  • Over the 2004-2014 period, however, employment in management and professional occupations are projected to grow at the same rate as employment in service occupations—both at 19%.
  • Sixteen of the 30 fastest growing occupations between 2004 and 2014 are health related; another 6 are computer specialist occupations, 3 are environment related, and 2 are in teaching.
  • Between the 2004-14 period, employment in production occupations is projected to decline by nearly 1%; Manufacturing is expected to see a loss of more than half a million jobs.
  • Women made up 45% of public administration (government) workers.
  • Self-employed workers: 10.4 million in 1995; 10.4 million in 2005. In 2005, 3.8 million women; 6.6 million men.

Source: U.S. Department of Labor, Bureau of Labor Statistics, Employment and Earnings, January 2006.

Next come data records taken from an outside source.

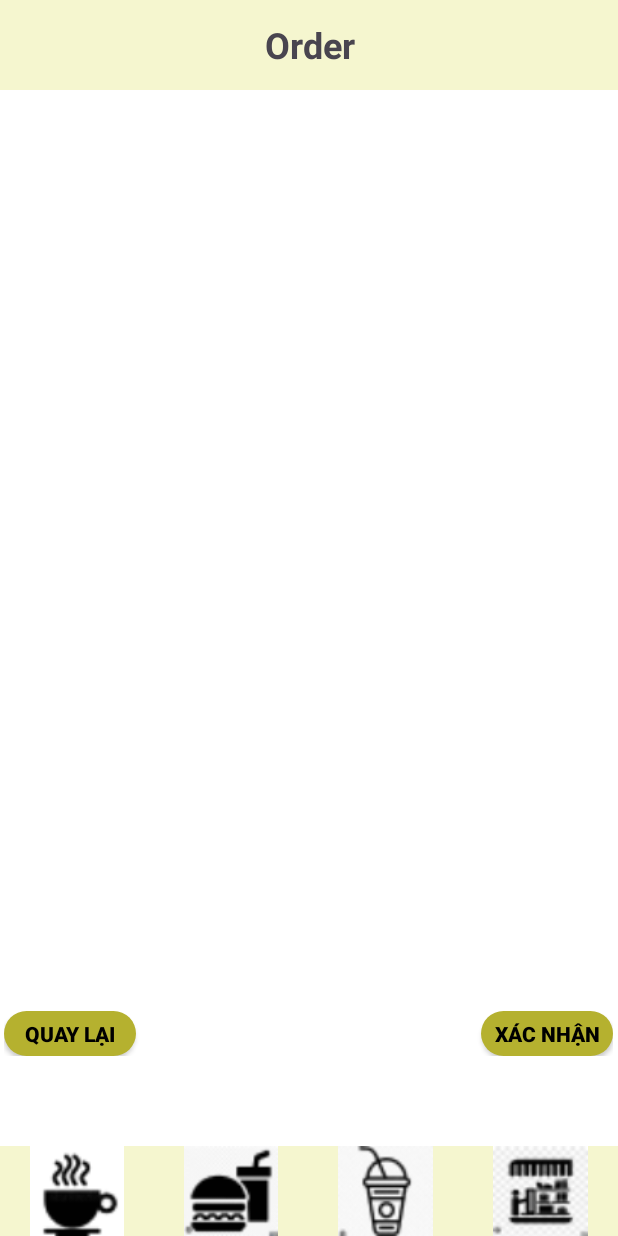
After one commit to dvanhoang100904/nhom11_chieu2, an Android app: the DanhSachOrderActivity screen opened directly, with no data from a screen before it, on a phone screen of 412 x 824 dp. The commit adds this screen. Run offline under Robolectric (Android 15) with nearby library versions, the phone set to English and light mode, and no system bars.

Commit message:
p2 làm phần danh sách order

```diff
--- a/app/src/main/AndroidManifest.xml
+++ b/app/src/main/AndroidManifest.xml
@@ -13,6 +13,9 @@
         android:theme="@style/Theme.Nhom11_chieu2"
         tools:targetApi="31">
         <activity
+            android:name=".DanhSachOrderActivity"
+            android:exported="true" />
+        <activity
             android:name=".DanhSachViTriBanActivity"
             android:exported="true" />
         <activity
--- /dev/null
+++ b/app/src/main/java/com/example/nhom11_chieu2/DanhSachOrderActivity.kt
@@ -0,0 +1,101 @@
+package com.example.nhom11_chieu2
+
+import android.content.Intent
+import android.os.Bundle
+import android.widget.Button
+import android.widget.ImageButton
+import android.widget.Toast
+import androidx.activity.enableEdgeToEdge
+import androidx.appcompat.app.AppCompatActivity
+import androidx.core.view.ViewCompat
+import androidx.core.view.WindowInsetsCompat
+import androidx.recyclerview.widget.LinearLayoutManager
+import androidx.recyclerview.widget.RecyclerView
+
+private val danhSachOrder = mutableListOf<Order>()
+
+class DanhSachOrderActivity : AppCompatActivity() {
+
+    private lateinit var rvDanhSachOrder: RecyclerView
+    private lateinit var orderAdapter: OrderAdapter
+    private lateinit var btnQuayLai: Button
+    private lateinit var btnXacNhan: Button
+    private lateinit var imgBtnDanhSachCaPhe: ImageButton
+    private lateinit var imgBtnDanhSachTraSua: ImageButton
+    private lateinit var imgBtnDanhSachSinhTo: ImageButton
+    override fun onCreate(savedInstanceState: Bundle?) {
+        super.onCreate(savedInstanceState)
+        setContentView(R.layout.activity_danh_sach_order)
+
+        // Ánh xạ view
+        setControl()
+
+        // Xử lý sự kiện
+        setEvent()
+
+    }
+
+    private fun setEvent() {
+        // Nhận dữ liệu từ Intent
+        val ten = intent.getStringExtra("ten")
+        val hinhAnh = intent.getIntExtra("hinhAnh", 0)
+        val gia = intent.getDoubleExtra("gia", 0.0)
+
+        // Kiểm tra dữ liệu hợp lệ và xử lý
+        if (ten != null && hinhAnh != 0 && gia != 0.0) {
+            // Kiểm tra xem đã có trong danh sách chưa
+            val kiemTraOrder = danhSachOrder.find { it.ten == ten }
+
+            if (kiemTraOrder != null) {
+                // Nếu đã có, tăng số lượng lên
+                kiemTraOrder.soLuong++
+                Toast.makeText(this, "Số lượng tăng lên", Toast.LENGTH_SHORT).show()
+            } else {
+                // Nếu chưa có, thêm mới vào danh sách
+                val order = Order(ten, hinhAnh, gia, 1) // Số lượng mặc định là 1
+                danhSachOrder.add(order)
+                Toast.makeText(this, "Order thành công!", Toast.LENGTH_SHORT).show()
+            }
+        }
+        // Thiết lập adapter cho RecyclerView
+        orderAdapter = OrderAdapter(danhSachOrder)
+
+        // Gán adapter cho RecyclerView
+        rvDanhSachOrder.adapter = orderAdapter
+
+        btnQuayLai.setOnClickListener { finish() }
+
+        btnXacNhan.setOnClickListener {
+            Toast.makeText(this, "Xác nhận thành công!", Toast.LENGTH_SHORT).show()
+            val intentDSVTB = Intent(this, DanhSachViTriBanActivity::class.java)
+            startActivity(intentDSVTB)
+        }
+
+        imgBtnDanhSachCaPhe.setOnClickListener {
+            Toast.makeText(this, "Danh sách cà phê", Toast.LENGTH_SHORT).show()
+
+
+        }
+
+        imgBtnDanhSachTraSua.setOnClickListener {
+            Toast.makeText(this, "Danh sách trà sữa", Toast.LENGTH_SHORT).show()
+
+        }
+
+        imgBtnDanhSachSinhTo.setOnClickListener {
+            Toast.makeText(this, "Danh sách sinh tố", Toast.LENGTH_SHORT).show()
+        }
+    }
+
+    private fun setControl() {
+        // Thiết lập RecyclerView
+        rvDanhSachOrder = findViewById(R.id.rvDanhSachOrder)
+        rvDanhSachOrder.layoutManager = LinearLayoutManager(this)
+
+        btnQuayLai = findViewById(R.id.btnQuayLai)
+        btnXacNhan = findViewById(R.id.btnXacNhan)
+        imgBtnDanhSachCaPhe = findViewById(R.id.imgBtnDanhSachCaPhe)
+        imgBtnDanhSachTraSua = findViewById(R.id.imgBtnDanhSachTraSua)
+        imgBtnDanhSachSinhTo = findViewById(R.id.imgBtnDanhSachSinhTo)
+    }
+}
--- /dev/null
+++ b/app/src/main/java/com/example/nhom11_chieu2/Order.kt
@@ -0,0 +1,6 @@
+package com.example.nhom11_chieu2
+
+
+data class Order(
+    val ten: String, val hinhAnh: Int, val gia: Double, var soLuong: Int
+)
--- /dev/null
+++ b/app/src/main/res/drawable/background_quaylai.xml
@@ -0,0 +1,6 @@
+<?xml version="1.0" encoding="utf-8"?>
+<shape xmlns:android="http://schemas.android.com/apk/res/android"
+    android:shape="rectangle">
+    <solid android:color="#B5B12F"></solid>
+    <corners android:radius="15dp"></corners>
+</shape>
--- /dev/null
+++ b/app/src/main/res/drawable/background_xacnhan.xml
@@ -0,0 +1,7 @@
+<?xml version="1.0" encoding="utf-8"?>
+<shape xmlns:android="http://schemas.android.com/apk/res/android"
+    android:shape="rectangle">
+    <solid android:color="#B5B12F"></solid>
+    <corners android:radius="15dp"></corners>
+
+</shape>
--- /dev/null
+++ b/app/src/main/res/layout/activity_danh_sach_order.xml
@@ -0,0 +1,99 @@
+<?xml version="1.0" encoding="utf-8"?>
+<LinearLayout xmlns:android="http://schemas.android.com/apk/res/android"
+    android:layout_width="match_parent"
+    android:layout_height="match_parent"
+    android:background="#fff"
+    android:orientation="vertical">
+
+    <TextView
+        android:layout_width="match_parent"
+        android:layout_height="60dp"
+        android:background="#F5F6CF"
+        android:gravity="center"
+        android:text="Order"
+        android:textSize="24sp"
+        android:textStyle="bold"></TextView>
+
+    <androidx.recyclerview.widget.RecyclerView
+        android:id="@+id/rvDanhSachOrder"
+        android:layout_width="match_parent"
+        android:layout_height="match_parent"
+        android:layout_margin="10dp"
+        android:layout_weight="1"
+        android:background="#fff"></androidx.recyclerview.widget.RecyclerView>
+
+    <LinearLayout
+        android:layout_width="wrap_content"
+        android:layout_height="wrap_content"
+        android:layout_gravity="center"
+        android:layout_marginTop="20dp"
+        android:layout_marginBottom="60dp"
+        android:orientation="horizontal">
+
+        <androidx.appcompat.widget.AppCompatButton
+            android:id="@+id/btnQuayLai"
+            android:layout_width="wrap_content"
+            android:layout_height="30dp"
+            android:layout_marginRight="230dp"
+            android:layout_weight="1"
+            android:background="@drawable/background_quaylai"
+            android:text="Quay lại"
+            android:textColor="#000"
+            android:textStyle="bold" />
+
+        <androidx.appcompat.widget.AppCompatButton
+            android:id="@+id/btnXacNhan"
+            android:layout_width="wrap_content"
+            android:layout_height="30dp"
+            android:background="@drawable/background_xacnhan"
+            android:text="Xác nhận"
+            android:textColor="#000"
+            android:textStyle="bold"></androidx.appcompat.widget.AppCompatButton>
+    </LinearLayout>
+
+    <LinearLayout
+        android:layout_width="match_parent"
+        android:layout_height="wrap_content"
+        android:background="#F5F6CF"
+        android:orientation="horizontal">
+
+        <ImageButton
+            android:id="@+id/imgBtnDanhSachCaPhe"
+            android:layout_width="30dp"
+            android:layout_height="60dp"
+            android:layout_marginLeft="20dp"
+            android:layout_marginRight="20dp"
+            android:layout_weight="1"
+            android:background="@drawable/imgbtn1"></ImageButton>
+
+        <ImageButton
+            android:id="@+id/imgBtnDanhSachTraSua"
+            android:layout_width="30dp"
+            android:layout_height="60dp"
+            android:layout_marginLeft="20dp"
+            android:layout_marginRight="20dp"
+            android:layout_weight="1"
+            android:background="@drawable/imgbtn2"></ImageButton>
+
+        <ImageButton
+            android:id="@+id/imgBtnDanhSachSinhTo"
+            android:layout_width="30dp"
+            android:layout_height="60dp"
+            android:layout_marginLeft="20dp"
+            android:layout_marginRight="20dp"
+            android:layout_weight="1"
+            android:background="@drawable/imgbtn3"></ImageButton>
+
+        <ImageButton
+            android:id="@+id/imgBtnDanhSachOrder"
+            android:layout_width="30dp"
+            android:layout_height="60dp"
+            android:layout_marginLeft="20dp"
+            android:layout_marginRight="20dp"
+            android:layout_weight="1"
+            android:background="@drawable/imgbtn4"></ImageButton>
+
+    </LinearLayout>
+
+
+</LinearLayout>
```
Also changed, not shown: app/src/main/java/com/example/nhom11_chieu2/OrderAdapter.kt (added, +66 -0 lines), app/src/main/java/com/example/nhom11_chieu2/ViTriBanAdapter.kt (+7 -6 lines), app/src/main/res/layout/item_order.xml (added, +78 -0 lines), app/src/main/res/drawable/imgbtn1.png (added), app/src/main/res/drawable/imgbtn2.png (added), app/src/main/res/drawable/imgbtn3.png (added), app/src/main/res/drawable/imgbtn4.png (added).
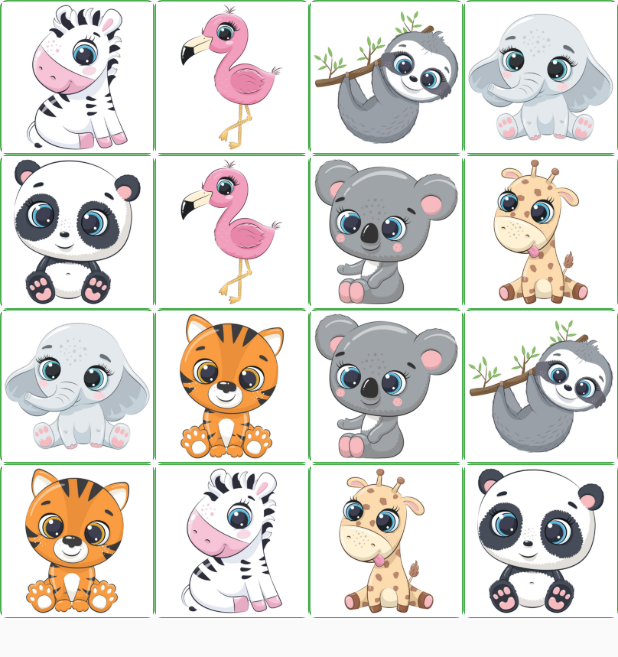
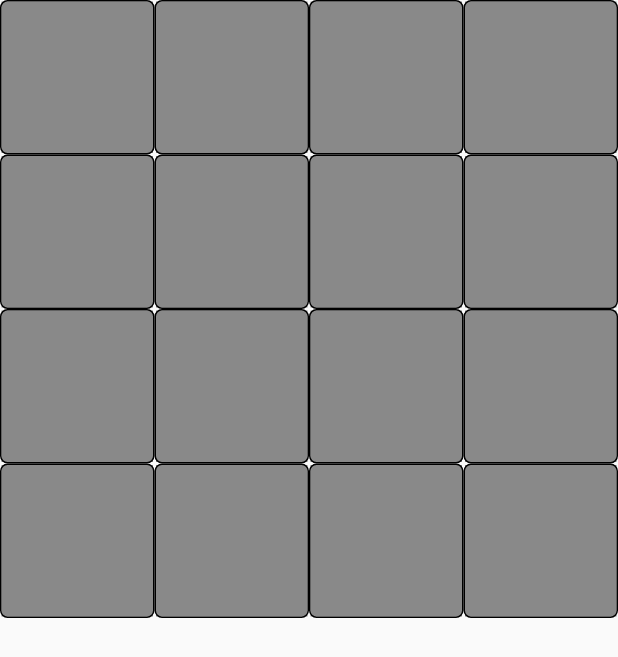
Before and after one commit to timnew/kids_game, a Flutter app: the screen it shows after launch, on a phone screen of 412 x 824 dp. Shown: the top 657 px of the screen. Run offline on Flutter 3.47's test engine with Material 2 defaults, Android fonts, the phone set to English and light mode, and no system bars; our stand-ins replace built_collection, flutter_bloc, freezed_annotation.

Commit message:
Implement game flip logic

```diff
--- a/lib/features/memory_cards/use_cases/initialize_memory_cards_game.dart
+++ b/lib/features/memory_cards/domain/initialize_memory_cards_game.dart
@@ -20,6 +20,7 @@ class InitializeMemoryCardsGame {
         options: MemoryGameOptions(
           cardSet: cardSet,
           pairCount: pairCount,
+          durationOnMistake: Duration(milliseconds: 500),
         ),
         slots: _generateSlots(cardSet.allCards.take(pairCount)));
   }
@@ -28,6 +29,10 @@ class InitializeMemoryCardsGame {
     final allCards = cards.followedBy(cards).toList();
     allCards.shuffle();
 
-    return allCards.map((e) => MemoryCardSlot.create(e)).toBuiltList();
+    return allCards
+        .asMap()
+        .map((k, e) => MapEntry(k, MemoryCardSlot.create(k, e)))
+        .values
+        .toBuiltList();
   }
 }
--- /dev/null
+++ b/lib/features/memory_cards/domain/memory_card_action.dart
@@ -0,0 +1,10 @@
+import 'package:freezed_annotation/freezed_annotation.dart';
+
+part 'memory_card_action.freezed.dart';
+
+@freezed
+abstract class MemoryCardAction implements _$MemoryCardAction {
+  MemoryCardAction._();
+
+  factory MemoryCardAction.flipCard({required int slotIndex}) = FlipCard;
+}
--- a/lib/features/memory_cards/models/memory_card_slot.dart
+++ b/lib/features/memory_cards/models/memory_card_slot.dart
@@ -10,9 +10,7 @@ abstract class MemoryCardSlotState implements _$MemoryCardSlotState {
 
   factory MemoryCardSlotState.hide() = Hide;
 
-  factory MemoryCardSlotState.show({
-    required DateTime showAt,
-  }) = Show;
+  factory MemoryCardSlotState.show() = Show;
 
   factory MemoryCardSlotState.matched() = Matched;
 }
@@ -22,12 +20,26 @@ abstract class MemoryCardSlot implements _$MemoryCardSlot {
   MemoryCardSlot._();
 
   factory MemoryCardSlot({
+    required int index,
     required MemoryCard card,
     required MemoryCardSlotState state,
   }) = _MemoryCardSlot;
 
-  factory MemoryCardSlot.create(MemoryCard card) => MemoryCardSlot(
+  factory MemoryCardSlot.create(int index, MemoryCard card) => MemoryCardSlot(
+        index: index,
         card: card,
+        state: MemoryCardSlotState.hide(),
+      );
+
+  MemoryCardSlot showCard() => copyWith(
+        state: MemoryCardSlotState.show(),
+      );
+
+  MemoryCardSlot hideCard() => copyWith(
+        state: MemoryCardSlotState.hide(),
+      );
+
+  MemoryCardSlot matchCard() => copyWith(
         state: MemoryCardSlotState.matched(),
       );
 }
--- a/lib/features/memory_cards/models/memory_game_options.dart
+++ b/lib/features/memory_cards/models/memory_game_options.dart
@@ -9,5 +9,6 @@ abstract class MemoryGameOptions with _$MemoryGameOptions {
   factory MemoryGameOptions({
     required MemoryCardSet cardSet,
     required int pairCount,
+    required Duration durationOnMistake,
   }) = _MemoryGameOptions;
 }
--- a/lib/features/memory_cards/models/memory_game_state.dart
+++ b/lib/features/memory_cards/models/memory_game_state.dart
@@ -1,4 +1,5 @@
 import 'package:freezed_annotation/freezed_annotation.dart';
+
 import 'package:built_collection/built_collection.dart';
 
 import 'memory_card_slot.dart';
@@ -13,5 +14,6 @@ abstract class MemoryGameState implements _$MemoryGameState {
   factory MemoryGameState({
     required MemoryGameOptions options,
     required BuiltList<MemoryCardSlot> slots,
+    int? selected,
   }) = _MemoryGameState;
 }
--- /dev/null
+++ b/lib/features/memory_cards/screens/memory_card_board_widget.dart
@@ -0,0 +1,27 @@
+import 'package:flutter/material.dart';
+import 'package:flutter_bloc/flutter_bloc.dart';
+
+import '../domain/game_state_bloc.dart';
+import '../models/memory_game_state.dart';
+
+import 'memory_card_slot_widget.dart';
+
+class MemoryCardBoardWidget extends StatelessWidget {
+  const MemoryCardBoardWidget({Key? key}) : super(key: key);
+
+  @override
+  Widget build(BuildContext context) =>
+      BlocBuilder<GameStateBloc, MemoryGameState>(
+        builder: _buildContent,
+      );
+
+  Widget _buildContent(BuildContext context, MemoryGameState state) =>
+      GridView.count(
+        crossAxisCount: 4,
+        children: _buildChildren(state),
+      );
+
+  List<Widget> _buildChildren(MemoryGameState state) => state.slots
+      .map((e) => MemoryCardSlotWidget(slot: e))
+      .toList(growable: false);
+}
--- /dev/null
+++ b/lib/features/memory_cards/screens/memory_card_slot_widget.dart
@@ -0,0 +1,51 @@
+import 'package:flutter/material.dart';
+import 'package:kids_game/features/memory_cards/domain/memory_card_action.dart';
+import 'package:provider/provider.dart';
+import 'package:kids_game/features/memory_cards/domain/game_state_bloc.dart';
+
+import '../models/memory_card_slot.dart';
+
+class MemoryCardSlotWidget extends StatelessWidget {
+  final MemoryCardSlot slot;
+
+  MemoryCardSlotWidget({required this.slot})
+      : super(key: Key(slot.index.toString()));
+
+  @override
+  Widget build(BuildContext context) => Container(
+        decoration: _buildDecoratino(),
+        child: _buildCard(context),
+      );
+
+  Decoration _buildDecoratino() => BoxDecoration(
+        borderRadius: BorderRadius.all(Radius.circular(5)),
+        border: Border.fromBorderSide(_buidlBoardSide()),
+      );
+
+  BorderSide _buidlBoardSide() => slot.state.map(
+        hide: (_) => BorderSide(color: Colors.black),
+        show: (_) => BorderSide(color: Colors.blue),
+        matched: (_) => BorderSide(color: Colors.green),
+      );
+
+  Widget _buildCard(BuildContext context) => slot.state.maybeMap(
+        hide: (_) => _buildCardBack(context),
+        orElse: () => _buildCardFace(),
+      );
+
+  Widget _buildCardBack(BuildContext context) => InkWell(
+        onTap: () => _flipCard(context),
+        child: Container(color: Colors.black45),
+      );
+
+  Widget _buildCardFace() => InkWell(
+        onTap: () {},
+        child: Image.asset(slot.card.imageFile),
+      );
+
+  void _flipCard(BuildContext context) {
+    context
+        .read<GameStateBloc>()
+        .add(MemoryCardAction.flipCard(slotIndex: slot.index));
+  }
+}
--- a/lib/features/memory_cards/screens/memory_cards_game_screen.dart
+++ b/lib/features/memory_cards/screens/memory_cards_game_screen.dart
@@ -1,69 +1,24 @@
 import 'package:flutter/material.dart';
-import 'package:kids_game/features/memory_cards/models/memory_card_slot.dart';
-import 'package:kids_game/features/memory_cards/models/memory_game_state.dart';
-import 'package:kids_game/features/memory_cards/use_cases/initialize_memory_cards_game.dart';
+import 'package:flutter_bloc/flutter_bloc.dart';
+
+import '../domain/game_state_bloc.dart';
+import '../domain/initialize_memory_cards_game.dart';
+
+import 'memory_card_board_widget.dart';
 
 class MemoryCardsGameScreen extends StatelessWidget {
-  final MemoryGameState state;
-
-  MemoryCardsGameScreen() : state = InitializeMemoryCardsGame().createGame();
-
   @override
-  Widget build(BuildContext context) => Scaffold(
-        body: MemoryCardBoardWidget(state: state),
-      );
-}
-
-class MemoryCardBoardWidget extends StatelessWidget {
-  final MemoryGameState state;
-
-  const MemoryCardBoardWidget({Key? key, required this.state})
-      : super(key: key);
-
-  @override
-  Widget build(BuildContext context) {
-    return GridView.count(
-      crossAxisCount: 4,
-      children: _buildChildren(),
-    );
-  }
-
-  List<Widget> _buildChildren() => state.slots
-      .map((e) => MemoryCardSlotWidget(slot: e))
-      .toList(growable: false);
-}
-
-class MemoryCardSlotWidget extends StatelessWidget {
-  final MemoryCardSlot slot;
-
-  const MemoryCardSlotWidget({Key? key, required this.slot}) : super(key: key);
-
-  @override
-  Widget build(BuildContext context) => Container(
-        decoration: BoxDecoration(
-          borderRadius: BorderRadius.all(Radius.circular(5)),
-          border: Border.fromBorderSide(_buidlBoardSide()),
-        ),
-        child: InkWell(
-          onTap: () {},
-          child: _buildCard(),
+  Widget build(BuildContext context) => _buildProvider(
+        child: Scaffold(
+          body: MemoryCardBoardWidget(),
         ),
       );
 
-  Widget _buildCard() => slot.state.maybeMap(
-        hide: (_) => _buildCardBack(),
-        orElse: () => _buildCardFace(),
+  Widget _buildProvider({required Widget child}) => BlocProvider(
+        lazy: false,
+        create: (BuildContext context) => GameStateBloc(
+          InitializeMemoryCardsGame().createGame(),
+        ),
+        child: child,
       );
-
-  BorderSide _buidlBoardSide() => slot.state.map(
-        hide: (_) => BorderSide(color: Colors.black),
-        show: (_) => BorderSide(color: Colors.blue),
-        matched: (_) => BorderSide(color: Colors.green),
-      );
-
-  Widget _buildCardBack() => Container(color: Colors.black45);
-
-  Widget _buildCardFace() {
-    return Image.asset(slot.card.imageFile);
-  }
 }
```
Also changed, not shown: lib/features/memory_cards/domain/game_state_bloc.dart (added, +75 -0 lines), pubspec.yaml (+5 -2 lines), lib/features/memory_cards/domain/memory_card_action.freezed.dart (added), lib/features/memory_cards/models/memory_card_slot.freezed.dart, lib/features/memory_cards/models/memory_game_options.freezed.dart, lib/features/memory_cards/models/memory_game_state.freezed.dart, pubspec.lock.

YEAR 2014

Labor Force

  • Women are projected to account for half (51 percent) of net growth in the labor force between 2004 and the year 2014.
  • Of the total estimated labor force increase of 14.7 million between 2004 and 2014, about 7.5 million will be women.
  • In the year 2014, women are expected to comprise 46.8% of the estimated 162.1 million persons in the labor force.

Occupations: Fastest Growth

  • Total job growth for all occupations from 2004 to 2014 is projected to be 13%.
  • The fastest growing occupations are projected to show growth between 30% to 56%.
  • 16 of the 30 fastest growing occupations are health related, 6 are computer specialist occupations, 3 are environmental related, and 2 are in teaching.
  • Health related: home health aides; medical assistants; physician assistants, physical therapist assistants; dental hygienists; dental assistants; personal and home care aides.
  • Computer related: network systems and data communications analysts; software engineers; and network and computer systems administrator.
  • Environment related: hydrologist; hazardous materials removal workers; and environmental engineers.
  • Rapid growth in health-related occupations reflects an aging population that requires more health care, a wealthier population that can afford better health care, and advances in medical technology that permit more health problems to be treated more aggressively.

Occupations: Largest Growth

  • The 30 occupations with the largest job growth will account for 8.8 million new jobs, or 47% of total job growth from 2004-2014.
  • Of these, 11 are service occupations; 4 are office and administrative support; 3 are health care support; 3 are food preparation and serving related; 3 are building and grounds cleaning and maintenance services; 3 are in teaching; and 3 are in transportation and material moving, among others.
  • Half of these 30 occupations have short-term on-the-job training as their most significant source of postsecondary education or training.
  • Many of these jobs have median weekly earnings lower than the average for all occupations--$651 in 2005.

Source: U.S. Department of Labor, Bureau of Labor Statistics, Monthly Labor Review, November 2005.